### TRY IT
Each line below that includes the word "media" is to be reported.
######
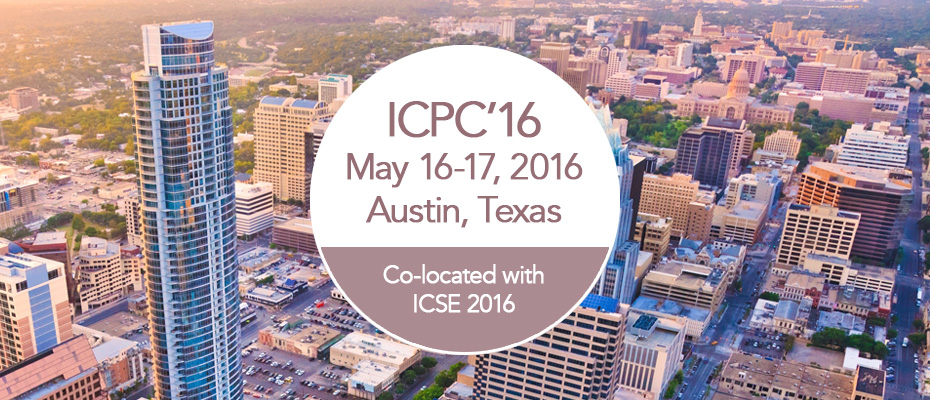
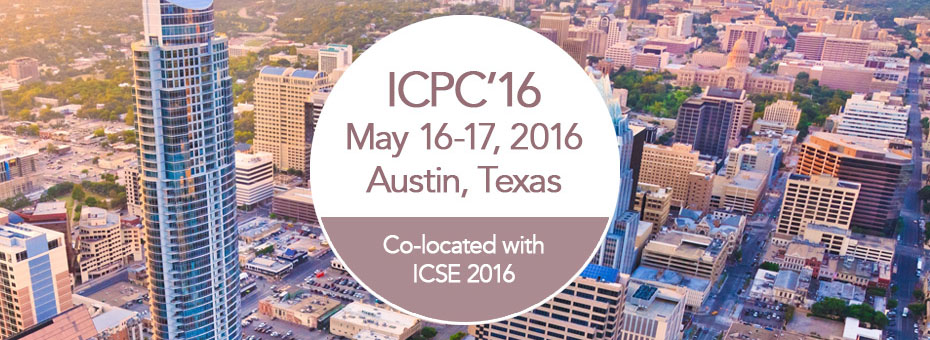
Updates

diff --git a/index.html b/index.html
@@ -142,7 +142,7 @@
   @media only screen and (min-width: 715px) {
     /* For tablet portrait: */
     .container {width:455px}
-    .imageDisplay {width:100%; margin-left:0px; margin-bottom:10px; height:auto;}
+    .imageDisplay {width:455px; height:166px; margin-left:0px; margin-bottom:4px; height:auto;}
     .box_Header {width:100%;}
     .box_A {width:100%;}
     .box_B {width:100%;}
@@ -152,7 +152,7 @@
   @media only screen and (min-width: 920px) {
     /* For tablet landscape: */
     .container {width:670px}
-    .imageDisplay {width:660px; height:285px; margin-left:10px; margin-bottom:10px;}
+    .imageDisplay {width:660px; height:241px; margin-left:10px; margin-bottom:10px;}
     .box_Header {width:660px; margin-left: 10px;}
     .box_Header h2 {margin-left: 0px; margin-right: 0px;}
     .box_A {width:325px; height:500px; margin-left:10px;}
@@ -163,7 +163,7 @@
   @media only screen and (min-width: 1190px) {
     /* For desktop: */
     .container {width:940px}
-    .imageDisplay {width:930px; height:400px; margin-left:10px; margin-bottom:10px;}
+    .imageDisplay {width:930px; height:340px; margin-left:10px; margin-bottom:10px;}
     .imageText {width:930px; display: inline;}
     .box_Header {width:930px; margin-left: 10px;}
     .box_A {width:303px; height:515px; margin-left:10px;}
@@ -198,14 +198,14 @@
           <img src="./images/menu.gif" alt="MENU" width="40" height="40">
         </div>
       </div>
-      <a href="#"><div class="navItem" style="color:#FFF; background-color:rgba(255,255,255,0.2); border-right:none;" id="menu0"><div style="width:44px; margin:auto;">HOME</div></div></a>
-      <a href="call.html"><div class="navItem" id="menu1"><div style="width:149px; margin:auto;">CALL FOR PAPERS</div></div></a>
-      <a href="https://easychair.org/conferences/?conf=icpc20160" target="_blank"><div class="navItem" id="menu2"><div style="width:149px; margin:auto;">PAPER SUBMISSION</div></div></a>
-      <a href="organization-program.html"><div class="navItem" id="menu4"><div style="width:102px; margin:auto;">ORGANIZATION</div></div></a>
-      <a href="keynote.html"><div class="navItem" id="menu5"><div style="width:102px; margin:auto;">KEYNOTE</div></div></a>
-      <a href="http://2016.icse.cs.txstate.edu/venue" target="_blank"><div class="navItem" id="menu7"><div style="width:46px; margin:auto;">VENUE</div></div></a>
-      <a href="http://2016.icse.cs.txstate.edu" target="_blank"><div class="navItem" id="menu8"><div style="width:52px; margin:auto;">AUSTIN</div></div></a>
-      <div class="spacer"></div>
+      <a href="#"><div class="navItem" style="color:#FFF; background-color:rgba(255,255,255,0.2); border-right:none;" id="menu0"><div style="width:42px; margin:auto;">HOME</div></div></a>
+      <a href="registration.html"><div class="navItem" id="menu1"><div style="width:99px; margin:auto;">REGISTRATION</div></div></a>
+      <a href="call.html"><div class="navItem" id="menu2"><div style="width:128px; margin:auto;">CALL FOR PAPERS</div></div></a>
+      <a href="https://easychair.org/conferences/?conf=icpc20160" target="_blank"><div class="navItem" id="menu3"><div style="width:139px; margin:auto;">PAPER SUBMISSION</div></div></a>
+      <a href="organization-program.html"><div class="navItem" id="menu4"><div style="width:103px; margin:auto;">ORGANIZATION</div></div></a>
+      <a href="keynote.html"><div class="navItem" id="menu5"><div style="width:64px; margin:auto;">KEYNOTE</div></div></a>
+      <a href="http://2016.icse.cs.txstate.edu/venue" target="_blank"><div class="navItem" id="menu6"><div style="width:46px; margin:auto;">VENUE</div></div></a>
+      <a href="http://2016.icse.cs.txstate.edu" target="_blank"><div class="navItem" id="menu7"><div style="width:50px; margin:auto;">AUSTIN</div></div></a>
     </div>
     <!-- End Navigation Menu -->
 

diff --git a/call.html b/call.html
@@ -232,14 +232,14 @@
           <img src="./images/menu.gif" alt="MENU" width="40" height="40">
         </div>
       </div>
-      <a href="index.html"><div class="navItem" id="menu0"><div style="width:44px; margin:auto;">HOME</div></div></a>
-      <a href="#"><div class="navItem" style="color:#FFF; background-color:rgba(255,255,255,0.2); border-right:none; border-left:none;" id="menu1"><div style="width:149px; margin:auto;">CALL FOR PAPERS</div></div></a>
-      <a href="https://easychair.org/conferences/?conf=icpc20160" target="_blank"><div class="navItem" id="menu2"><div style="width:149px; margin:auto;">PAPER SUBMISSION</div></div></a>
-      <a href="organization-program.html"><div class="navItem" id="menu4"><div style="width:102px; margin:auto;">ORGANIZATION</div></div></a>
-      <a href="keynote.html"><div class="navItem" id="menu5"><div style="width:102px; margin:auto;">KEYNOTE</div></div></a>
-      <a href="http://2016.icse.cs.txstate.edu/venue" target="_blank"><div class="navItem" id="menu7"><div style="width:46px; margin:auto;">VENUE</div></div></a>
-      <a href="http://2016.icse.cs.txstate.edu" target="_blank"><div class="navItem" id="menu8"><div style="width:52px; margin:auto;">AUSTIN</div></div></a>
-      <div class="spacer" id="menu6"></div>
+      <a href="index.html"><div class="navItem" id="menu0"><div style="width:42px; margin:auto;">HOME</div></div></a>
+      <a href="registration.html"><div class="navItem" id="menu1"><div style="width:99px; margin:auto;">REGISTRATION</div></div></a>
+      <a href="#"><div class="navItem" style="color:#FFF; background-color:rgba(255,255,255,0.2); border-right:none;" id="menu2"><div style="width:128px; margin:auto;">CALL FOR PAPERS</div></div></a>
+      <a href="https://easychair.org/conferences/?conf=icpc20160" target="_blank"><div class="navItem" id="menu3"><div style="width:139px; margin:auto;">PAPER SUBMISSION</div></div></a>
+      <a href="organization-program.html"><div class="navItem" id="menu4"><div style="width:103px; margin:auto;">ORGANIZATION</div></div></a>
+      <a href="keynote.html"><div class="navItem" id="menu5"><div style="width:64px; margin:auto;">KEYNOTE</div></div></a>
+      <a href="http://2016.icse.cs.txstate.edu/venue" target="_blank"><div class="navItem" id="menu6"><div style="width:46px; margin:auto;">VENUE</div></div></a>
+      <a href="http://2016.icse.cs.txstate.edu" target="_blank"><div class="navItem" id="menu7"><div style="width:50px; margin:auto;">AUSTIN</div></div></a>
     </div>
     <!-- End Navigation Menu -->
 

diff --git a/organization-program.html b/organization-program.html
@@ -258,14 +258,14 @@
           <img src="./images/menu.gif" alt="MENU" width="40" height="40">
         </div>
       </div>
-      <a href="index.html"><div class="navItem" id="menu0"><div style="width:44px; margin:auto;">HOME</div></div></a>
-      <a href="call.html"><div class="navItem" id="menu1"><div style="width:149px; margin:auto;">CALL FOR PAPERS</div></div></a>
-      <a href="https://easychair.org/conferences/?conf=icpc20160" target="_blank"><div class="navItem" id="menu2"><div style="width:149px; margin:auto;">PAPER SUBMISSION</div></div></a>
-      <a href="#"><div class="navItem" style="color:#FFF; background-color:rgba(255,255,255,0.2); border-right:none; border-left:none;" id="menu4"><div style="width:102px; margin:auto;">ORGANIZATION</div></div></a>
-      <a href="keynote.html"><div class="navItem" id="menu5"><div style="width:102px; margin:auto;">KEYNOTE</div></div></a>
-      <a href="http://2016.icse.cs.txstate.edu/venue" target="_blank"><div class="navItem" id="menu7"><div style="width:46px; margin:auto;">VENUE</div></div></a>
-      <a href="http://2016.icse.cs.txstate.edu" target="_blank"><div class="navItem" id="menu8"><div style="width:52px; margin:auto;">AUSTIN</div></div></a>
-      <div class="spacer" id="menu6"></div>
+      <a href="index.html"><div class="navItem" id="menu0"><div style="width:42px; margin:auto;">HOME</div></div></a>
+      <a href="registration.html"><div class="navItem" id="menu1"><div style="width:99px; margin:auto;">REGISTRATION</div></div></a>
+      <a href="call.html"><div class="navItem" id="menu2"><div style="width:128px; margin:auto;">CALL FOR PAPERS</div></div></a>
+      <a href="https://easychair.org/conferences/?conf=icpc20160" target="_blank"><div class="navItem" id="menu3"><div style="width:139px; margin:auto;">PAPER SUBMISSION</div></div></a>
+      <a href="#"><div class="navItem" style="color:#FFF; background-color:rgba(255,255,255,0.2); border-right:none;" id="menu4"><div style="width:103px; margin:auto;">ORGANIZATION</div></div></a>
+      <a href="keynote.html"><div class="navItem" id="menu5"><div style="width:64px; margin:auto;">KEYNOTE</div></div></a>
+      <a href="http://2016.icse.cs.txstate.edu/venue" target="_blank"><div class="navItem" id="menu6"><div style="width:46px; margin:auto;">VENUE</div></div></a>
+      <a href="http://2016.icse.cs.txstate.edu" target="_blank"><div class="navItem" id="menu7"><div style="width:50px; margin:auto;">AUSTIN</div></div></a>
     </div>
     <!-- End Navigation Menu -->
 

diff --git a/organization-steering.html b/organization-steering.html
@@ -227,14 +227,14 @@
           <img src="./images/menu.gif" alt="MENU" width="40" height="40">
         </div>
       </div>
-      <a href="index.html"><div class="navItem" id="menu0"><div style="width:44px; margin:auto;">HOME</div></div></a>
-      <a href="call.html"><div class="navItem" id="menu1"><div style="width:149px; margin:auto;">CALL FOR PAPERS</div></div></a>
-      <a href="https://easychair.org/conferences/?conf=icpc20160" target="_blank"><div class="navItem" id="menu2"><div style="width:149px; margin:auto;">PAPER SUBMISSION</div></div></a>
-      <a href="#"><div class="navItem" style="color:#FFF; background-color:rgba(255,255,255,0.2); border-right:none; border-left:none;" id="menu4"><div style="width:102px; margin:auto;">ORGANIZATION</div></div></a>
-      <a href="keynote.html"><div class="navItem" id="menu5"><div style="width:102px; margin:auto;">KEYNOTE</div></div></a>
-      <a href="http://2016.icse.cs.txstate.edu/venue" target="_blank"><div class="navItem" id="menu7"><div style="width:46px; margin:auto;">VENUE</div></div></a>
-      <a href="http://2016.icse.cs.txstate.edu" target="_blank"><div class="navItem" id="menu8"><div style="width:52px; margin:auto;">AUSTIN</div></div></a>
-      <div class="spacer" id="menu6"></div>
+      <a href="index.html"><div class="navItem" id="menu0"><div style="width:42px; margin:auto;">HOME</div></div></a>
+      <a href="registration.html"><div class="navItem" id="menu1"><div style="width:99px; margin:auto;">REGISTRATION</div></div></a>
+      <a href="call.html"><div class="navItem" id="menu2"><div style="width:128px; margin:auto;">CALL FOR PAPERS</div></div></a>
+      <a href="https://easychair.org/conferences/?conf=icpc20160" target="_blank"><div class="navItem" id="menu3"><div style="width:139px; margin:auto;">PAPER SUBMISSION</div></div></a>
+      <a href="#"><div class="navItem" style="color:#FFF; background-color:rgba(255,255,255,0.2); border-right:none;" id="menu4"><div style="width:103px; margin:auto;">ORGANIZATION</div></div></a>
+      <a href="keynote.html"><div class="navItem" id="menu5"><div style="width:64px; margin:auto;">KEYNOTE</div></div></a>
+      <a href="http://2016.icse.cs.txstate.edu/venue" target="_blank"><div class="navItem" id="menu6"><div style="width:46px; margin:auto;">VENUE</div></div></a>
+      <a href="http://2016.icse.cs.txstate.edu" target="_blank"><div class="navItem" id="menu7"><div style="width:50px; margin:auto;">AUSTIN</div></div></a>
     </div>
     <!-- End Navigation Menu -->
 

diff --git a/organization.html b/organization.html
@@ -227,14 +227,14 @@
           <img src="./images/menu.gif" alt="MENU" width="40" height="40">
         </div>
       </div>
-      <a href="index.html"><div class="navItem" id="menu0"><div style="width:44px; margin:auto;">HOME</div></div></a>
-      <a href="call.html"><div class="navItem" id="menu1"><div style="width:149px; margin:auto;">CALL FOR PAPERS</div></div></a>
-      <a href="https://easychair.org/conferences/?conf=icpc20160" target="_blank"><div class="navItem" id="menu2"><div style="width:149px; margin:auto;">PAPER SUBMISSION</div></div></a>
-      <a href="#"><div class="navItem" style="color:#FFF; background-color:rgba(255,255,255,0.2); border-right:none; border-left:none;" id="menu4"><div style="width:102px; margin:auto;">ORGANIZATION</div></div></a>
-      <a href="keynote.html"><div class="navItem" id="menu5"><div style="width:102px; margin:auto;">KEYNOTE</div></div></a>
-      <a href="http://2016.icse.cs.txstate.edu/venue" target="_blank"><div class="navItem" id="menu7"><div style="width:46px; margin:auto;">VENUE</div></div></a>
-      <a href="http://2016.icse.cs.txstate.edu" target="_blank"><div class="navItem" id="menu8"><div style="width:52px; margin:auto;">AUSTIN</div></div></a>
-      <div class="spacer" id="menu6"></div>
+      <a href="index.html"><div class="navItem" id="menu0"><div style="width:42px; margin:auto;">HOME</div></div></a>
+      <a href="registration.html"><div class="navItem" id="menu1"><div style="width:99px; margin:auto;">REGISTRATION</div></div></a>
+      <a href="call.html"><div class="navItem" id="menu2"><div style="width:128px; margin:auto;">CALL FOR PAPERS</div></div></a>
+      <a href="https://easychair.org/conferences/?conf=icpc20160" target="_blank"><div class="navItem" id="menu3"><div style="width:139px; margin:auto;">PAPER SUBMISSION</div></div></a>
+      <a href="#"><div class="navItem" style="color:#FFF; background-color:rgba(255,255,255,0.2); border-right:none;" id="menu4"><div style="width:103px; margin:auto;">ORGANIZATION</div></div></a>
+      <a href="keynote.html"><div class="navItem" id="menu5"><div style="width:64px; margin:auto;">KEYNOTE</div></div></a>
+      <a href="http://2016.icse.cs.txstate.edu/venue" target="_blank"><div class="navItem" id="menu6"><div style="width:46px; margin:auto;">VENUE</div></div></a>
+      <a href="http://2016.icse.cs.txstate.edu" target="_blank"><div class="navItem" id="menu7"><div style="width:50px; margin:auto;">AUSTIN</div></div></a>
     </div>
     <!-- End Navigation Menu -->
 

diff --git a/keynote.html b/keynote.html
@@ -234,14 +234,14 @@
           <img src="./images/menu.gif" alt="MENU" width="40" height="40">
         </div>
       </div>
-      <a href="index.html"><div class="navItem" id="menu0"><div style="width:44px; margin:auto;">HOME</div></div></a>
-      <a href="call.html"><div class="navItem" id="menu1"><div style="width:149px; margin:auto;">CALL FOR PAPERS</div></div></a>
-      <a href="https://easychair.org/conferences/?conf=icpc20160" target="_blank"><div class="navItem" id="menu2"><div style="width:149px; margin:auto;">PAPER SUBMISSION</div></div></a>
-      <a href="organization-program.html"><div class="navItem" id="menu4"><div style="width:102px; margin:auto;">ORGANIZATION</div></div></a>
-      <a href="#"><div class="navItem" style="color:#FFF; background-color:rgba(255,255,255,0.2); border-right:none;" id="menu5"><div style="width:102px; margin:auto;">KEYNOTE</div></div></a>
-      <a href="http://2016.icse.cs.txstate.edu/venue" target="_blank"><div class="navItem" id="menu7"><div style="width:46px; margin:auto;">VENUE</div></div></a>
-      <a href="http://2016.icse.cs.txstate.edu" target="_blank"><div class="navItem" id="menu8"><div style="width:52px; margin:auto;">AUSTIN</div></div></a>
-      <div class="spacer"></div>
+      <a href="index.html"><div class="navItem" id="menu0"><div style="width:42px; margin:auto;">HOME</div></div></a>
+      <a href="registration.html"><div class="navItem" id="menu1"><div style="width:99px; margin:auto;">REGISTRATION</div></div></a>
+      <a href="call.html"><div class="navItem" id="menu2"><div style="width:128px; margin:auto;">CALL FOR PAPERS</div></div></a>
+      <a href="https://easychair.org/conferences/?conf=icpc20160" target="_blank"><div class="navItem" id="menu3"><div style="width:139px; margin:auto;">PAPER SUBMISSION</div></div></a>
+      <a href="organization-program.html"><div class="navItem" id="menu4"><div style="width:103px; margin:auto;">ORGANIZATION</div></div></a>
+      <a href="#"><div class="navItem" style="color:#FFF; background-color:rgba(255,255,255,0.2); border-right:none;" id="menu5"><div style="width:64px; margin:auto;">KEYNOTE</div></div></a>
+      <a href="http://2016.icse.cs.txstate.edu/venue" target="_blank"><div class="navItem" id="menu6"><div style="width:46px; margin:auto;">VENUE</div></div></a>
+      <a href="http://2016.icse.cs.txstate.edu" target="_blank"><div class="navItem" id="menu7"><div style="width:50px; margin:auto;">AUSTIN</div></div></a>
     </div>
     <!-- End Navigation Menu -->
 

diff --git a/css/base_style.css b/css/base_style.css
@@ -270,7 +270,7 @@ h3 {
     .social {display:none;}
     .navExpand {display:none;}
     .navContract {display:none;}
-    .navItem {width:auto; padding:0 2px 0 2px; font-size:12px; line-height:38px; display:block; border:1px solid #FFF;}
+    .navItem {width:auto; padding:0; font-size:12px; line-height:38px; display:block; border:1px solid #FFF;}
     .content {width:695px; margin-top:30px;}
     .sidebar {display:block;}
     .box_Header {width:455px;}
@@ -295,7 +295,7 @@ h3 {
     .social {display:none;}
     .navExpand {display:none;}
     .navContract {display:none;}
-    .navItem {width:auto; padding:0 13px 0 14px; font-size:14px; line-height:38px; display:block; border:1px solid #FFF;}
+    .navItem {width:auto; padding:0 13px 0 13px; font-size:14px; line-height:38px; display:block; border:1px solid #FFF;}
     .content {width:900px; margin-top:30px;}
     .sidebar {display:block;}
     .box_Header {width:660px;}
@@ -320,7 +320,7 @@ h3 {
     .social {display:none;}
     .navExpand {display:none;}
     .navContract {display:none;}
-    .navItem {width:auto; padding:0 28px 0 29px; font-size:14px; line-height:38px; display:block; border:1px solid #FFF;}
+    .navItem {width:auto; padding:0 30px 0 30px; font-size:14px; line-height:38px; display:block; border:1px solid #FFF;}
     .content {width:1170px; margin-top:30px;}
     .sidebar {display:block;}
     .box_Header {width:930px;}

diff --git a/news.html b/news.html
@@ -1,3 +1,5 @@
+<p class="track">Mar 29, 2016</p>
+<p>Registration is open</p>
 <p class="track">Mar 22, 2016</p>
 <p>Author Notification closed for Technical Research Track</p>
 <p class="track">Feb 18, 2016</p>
######
### RESPONSE
   @media only screen and (min-width: 715px) {
   @media only screen and (min-width: 920px) {
   @media only screen and (min-width: 1190px) {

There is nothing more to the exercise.